Congress is currently focusing on a legislative effort to reduce the out-of-pocket costs of brand name prescription drugs. This is a worthy effort. Yet it shouldn’t overlook the other pressing prescription drug problem: the safety risks posed by many generic drugs, which make up roughly 90% of the drugs Americans take.
Ranitidine is just the latest in a string of generic prescription drug safety contaminations in recent years. Last year, the FDA announced that the same carcinogen contaminated the popular blood-pressure medication valsartan, spurring a massive recall that affected tens of millions of patients.
The biggest prescription drug crisis of recent years was the 2008 contamination of heparin, a widely used blood thinner. The FDA estimates that 149 Americans died and many hundreds more were seriously injured as a result.
What’s responsible for the repeated drug safety lapses? The offshoring of the American drug supply to China and, to a lesser extent, India during the past couple of decades.
Lax safety standards and FDA oversight at plants in those two countries have allowed these drugs – and likely countless more we don’t know about – to become contaminated and endanger patients. China and India now manufacture about 80% of the drugs consumed in the U.S. This figure understates China’s dominance because many of the active ingredients in the Indian manufactured drugs come from China. The U.S. doesn’t even manufacture vital drugs like antibiotics anymore, with the last penicillin factory closing in 2004.
In 2017, FDA inspectors investigated a plant at China’s Huahai Pharmaceuticals, which manufactured contaminated valsartan, and found rust, deteriorating equipment, ignored consumer complaints, testing anomalies and potential contamination. Two other Chinese plants were cited by the FDA last year for inadequate cleaning and maintenance procedures, unlocked and improper recording formulas, and inadequate testing, among other violations.
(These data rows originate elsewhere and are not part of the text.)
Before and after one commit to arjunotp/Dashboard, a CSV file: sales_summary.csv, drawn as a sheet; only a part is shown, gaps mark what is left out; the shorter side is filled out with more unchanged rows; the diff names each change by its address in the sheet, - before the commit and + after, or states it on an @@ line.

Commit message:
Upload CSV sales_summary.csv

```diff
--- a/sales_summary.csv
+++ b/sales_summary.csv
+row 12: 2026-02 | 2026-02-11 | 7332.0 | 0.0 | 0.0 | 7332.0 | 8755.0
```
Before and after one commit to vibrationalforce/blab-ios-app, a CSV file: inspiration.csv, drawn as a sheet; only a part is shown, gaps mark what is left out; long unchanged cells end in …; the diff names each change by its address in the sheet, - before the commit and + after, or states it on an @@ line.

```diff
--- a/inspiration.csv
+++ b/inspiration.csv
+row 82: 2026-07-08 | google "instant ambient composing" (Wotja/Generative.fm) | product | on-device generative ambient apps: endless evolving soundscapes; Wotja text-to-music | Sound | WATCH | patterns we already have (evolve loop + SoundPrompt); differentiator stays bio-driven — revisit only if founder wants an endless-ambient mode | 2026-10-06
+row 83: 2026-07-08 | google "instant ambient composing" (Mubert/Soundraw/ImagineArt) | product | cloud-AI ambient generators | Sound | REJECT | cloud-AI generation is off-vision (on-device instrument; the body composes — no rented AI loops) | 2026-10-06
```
FDA inspectors are unable or unwilling to provide appropriate oversight of Chinese manufacturing. In contrast to the robust testing required for approval for new prescription drugs, the FDA only requires that generic manufacturers prove that patients will absorb drugs at the same rate as the brand-name medications they copy.
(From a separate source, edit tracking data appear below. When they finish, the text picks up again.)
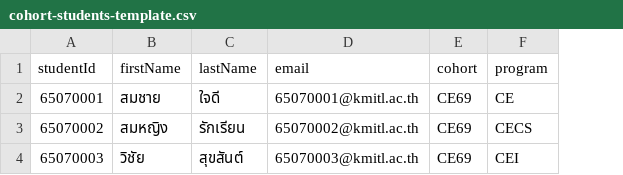
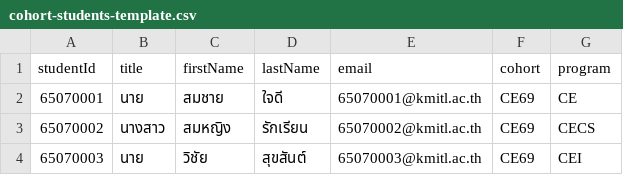
Before and after one commit to YwThammatorn/HWAI-frontend, a CSV file: public/cohort-students-template.csv, drawn as a sheet; the diff names each change by its address in the sheet, - before the commit and + after, or states it on an @@ line.

```diff
--- a/public/cohort-students-template.csv
+++ b/public/cohort-students-template.csv
+column B (title), rows 2-4: นาย | นางสาว | นาย
```
Also changed, not shown: 7 other files.
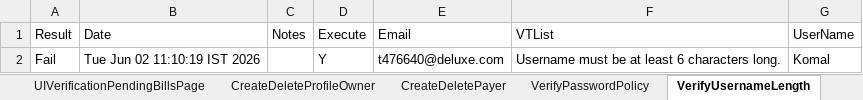
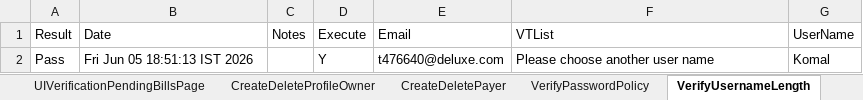
Before and after one commit to dcusend/VPS-Katalon, an Excel workbook: KatalonData/ABPTestData/ABPTestData.xlsx, sheet VerifyUsernameLength, drawn as a sheet; values as stored, in another font and other column widths than the file's, no borders; the diff names each change by its address in the sheet, - before the commit and + after, or states it on an @@ line.

```diff
--- a/KatalonData/ABPTestData/ABPTestData.xlsx (sheet VerifyUsernameLength)
+++ b/KatalonData/ABPTestData/ABPTestData.xlsx (sheet VerifyUsernameLength)
-A2 (Result): Fail
+A2 (Result): Pass
-B2 (Date): Tue Jun 02 11:10:19 IST 2026
+B2 (Date): Fri Jun 05 18:51:13 IST 2026
-F2 (VTList): Username must be at least 6 characters long.
+F2 (VTList): Please choose another user name
```
Also changed, not shown: sheet UiVerificationSPIPDaily, sheet UiVerificationSPRecDeferred, sheet UiVerificationSPIPDeferred, sheet UiVerificationSPRecDaily, sheet UiVerificationForAccountProfile, sheet UiVerificationSPInstallmentAnua, 1 more sheet, KatalonData/ABPTestData/PaymentsACH.xlsx, KatalonData/ABPTestData/PaymentsCC.xlsx, 13 other files.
A 2016 Government Accountability Office report finds that some Chinese drug manufacturing plants are never investigated, while others are looked at infrequently. At the time of the report, the FDA only has 29 staff to inspect more than 3,000 foreign manufacturing facilities. And, the number of FDA investigators abroad dropped by 25% between 2016 and 2018, with two out of the three inspection offices in China closing in recent years. According to a Bloomberg analysis, the FDA checks less than 1% of drugs manufactured abroad for safety before allowing them into the country. And manufacturers are generally warned before inspections occur.
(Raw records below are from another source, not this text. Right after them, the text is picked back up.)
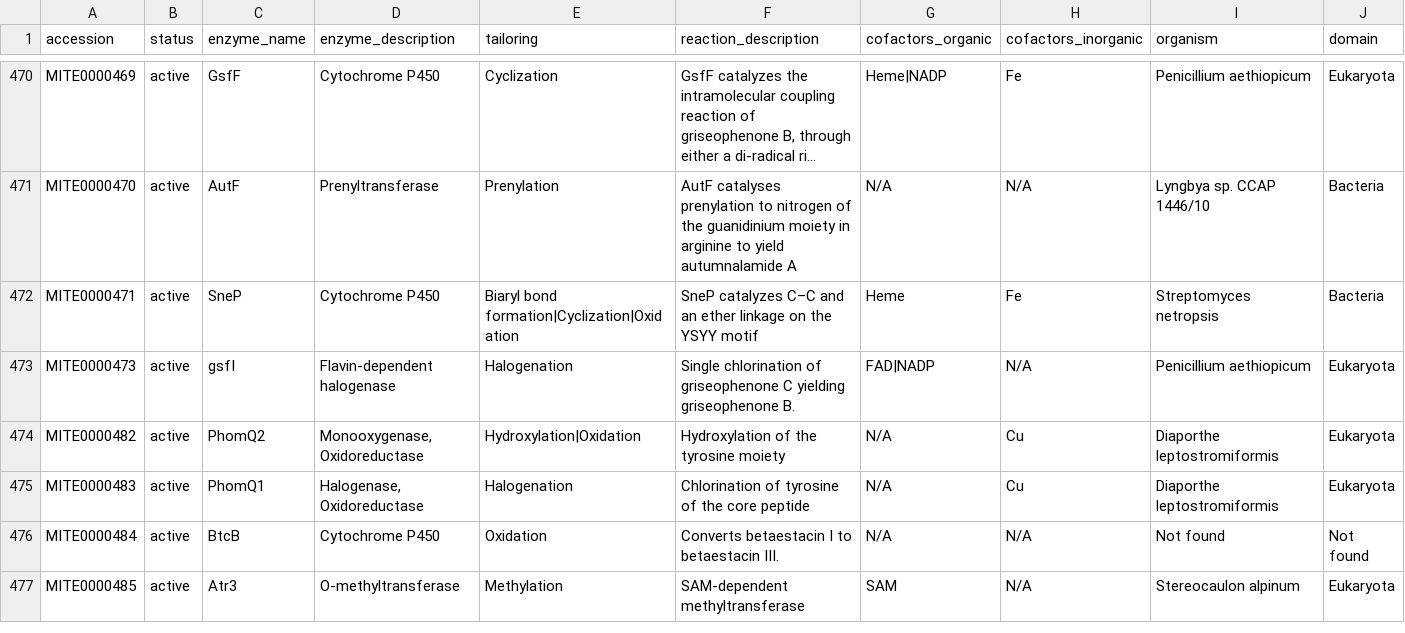
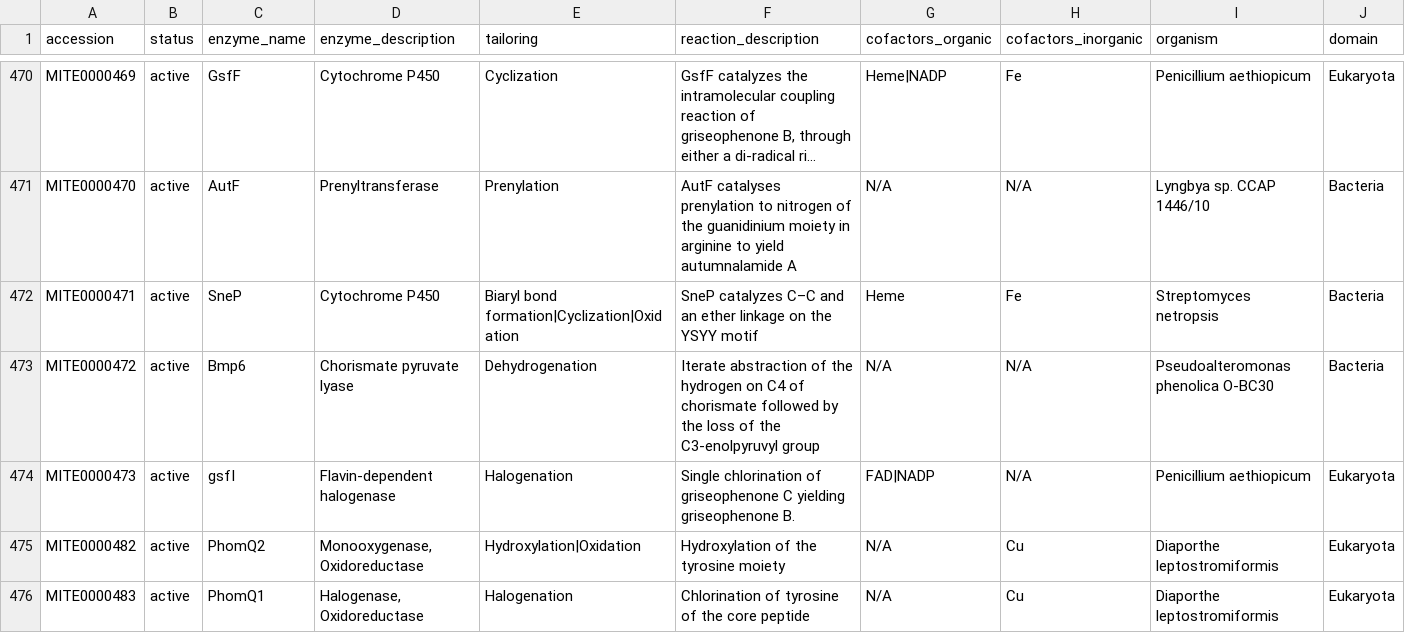
Before and after one commit to mite-standard/mite_data, a CSV file: mite_data/metadata/summary.csv, drawn as a sheet; only a part is shown, gaps mark what is left out; the shorter side is filled out with more unchanged rows; long unchanged cells end in …; rows hold the shown columns only; the diff names each change by its address in the sheet, - before the commit and + after, or states it on an @@ line.

```diff
--- a/mite_data/metadata/summary.csv
+++ b/mite_data/metadata/summary.csv
+row 473: MITE0000472 | active | Bmp6 | Chorismate pyruvate lyase | Dehydrogenation | Iterate abstraction of the hydrogen on C4 of chorismate followed by the loss of the C3-enolpyruvyl group | N/A | N/A | Pseudoalteromonas phenolica O-BC30 | Bacteria
```
Also changed, not shown: mite_data/metadata/dump_smarts.csv, mite_data/metadata/dump_smiles.csv, 5 other files.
Given the growing trade war and animosity between the two countries, the utter dependence on China for the U.S.’s basic medicines also poses a national security threat. China’s drug manufacturing dominance gives it a nuclear option in the ongoing trade war. Millions of Americans could die without access to lifesaving medications if China decides to weaponize its drug-making.
In order to ensure generic drug safety and protect against this national security threat, the U.S. must produce its most vital medications, such as antibiotics, insulin, and anesthesia, at home. In their 2018 book “China RX,” authors Rosemary Goodwin and Janardan Prasad Singh lay out 10 steps to achieve this goal. These include deeming medicines a strategic asset, providing incentives to bring manufacturing home, and increasing FDA testing of medications.
Lawmakers plan to hold hearings soon about China’s dominance in prescription drug manufacturing. These hearings should recommend that any forthcoming comprehensive prescription drug legislation include a reshoring element. If the status quo prevails, the country will continue experiencing dangerous and widespread drug contaminations – at best.